This lesson aims to give students the opportunity to define what a coast is by looking at different types of coasts around the world. They will be introduced to different coastal features and their locations before considering how and why these features may change over time
What is a coast?
The point where the land meets the sea or ocean
What do different coastal features look like?
The Coastal Features resource sheet for lesson one shows images of different coastal features. These features are: 1. Tombolo; 2. Beach; 3. Salt marsh; 4. Cave, Arch, Stack; 5. Bay; 6. Headland; 7. Cliff; 8. Spit; 9. Peninsula.
Tombolos, beaches, salt marshes and spits are formed as a result of deposition. Caves, arches and stacks, bays, headlands, cliffs and peninsulas are formed as a result of erosion. Go to the British Geographer website for details and diagrams of how each of these features are formed.
Why might coastal features change over time?
Coasts are dynamic systems which result in changes over time. Continuous erosion and or deposition will lead to coastal features changing over time.
How might coastal features change over time?
Erosion over time of a headland, for example, can lead to the development of a cave which can develop into an arch and eventually a stack and stump. Go to the British Geographer website for further information on these changes along with an over view of how other coastal features change over time.
Watch the PowerPoint What is a coast? You will see a number of different coasts from around the world. Work with a partner and use the evidence in the photographs to put together an answer to the question, what is a coast? Feedback your answer to the rest of the class and put everyone’s ideas together to create a class definition.
Your teacher will give you a blank world map and a resource sheet (Coastal Features) with nine images of different coastal features.
On the board will be a list of these features: beach; cave, arch, stack; cliff; tombolo, peninsula, spit, salt marsh, headland; bay. You have to see if you can guess which feature is which. Once correctly labelled, use an atlas to locate the different places for each feature on your blank map.

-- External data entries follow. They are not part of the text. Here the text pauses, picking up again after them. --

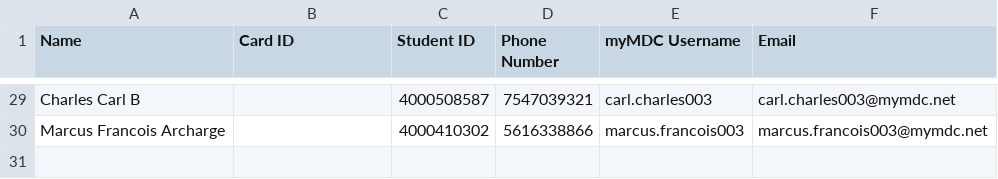
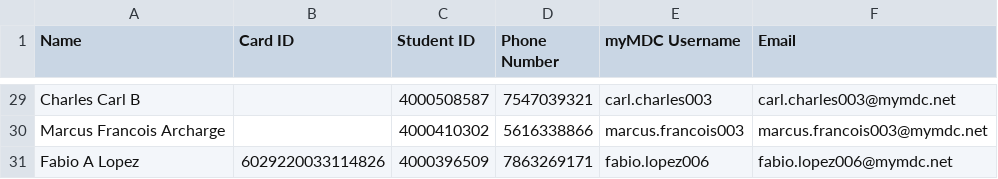
Before and after one commit to G33k-star/smart-id-verification-system, a CSV file: data/students/database.csv, drawn as a sheet; only a part is shown, gaps mark what is left out; the diff names each change by its address in the sheet, - before the commit and + after, or states it on an @@ line.

```diff
--- a/data/students/database.csv
+++ b/data/students/database.csv
+row 31: Fabio A Lopez | 6029220033114826 | 4000396509 | 7863269171 | fabio.lopez006 | fabio.lopez006@mymdc.net
```
Also changed, not shown: data/checkins/checkin_2026-04-23.csv, 3 other files.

Next to the label, which should state the place name and coastal feature, you should draw a diagram to show that feature based on the image on the Coastal Features sheet.
Choose one of the features you have looked at during today’s lesson. Think about how this feature might change over time? Would you expect it to look the same in 100 years’ time? Why do you think the feature you have chosen might look different?
This resource has been developed as part of the Rediscovering London's Geography project, funded by the GLA through the London Schools Excellence Fund. It seeks to improve the quality of teaching and learning of geography in London’s schools, in addition to encouraging more pupils to study geography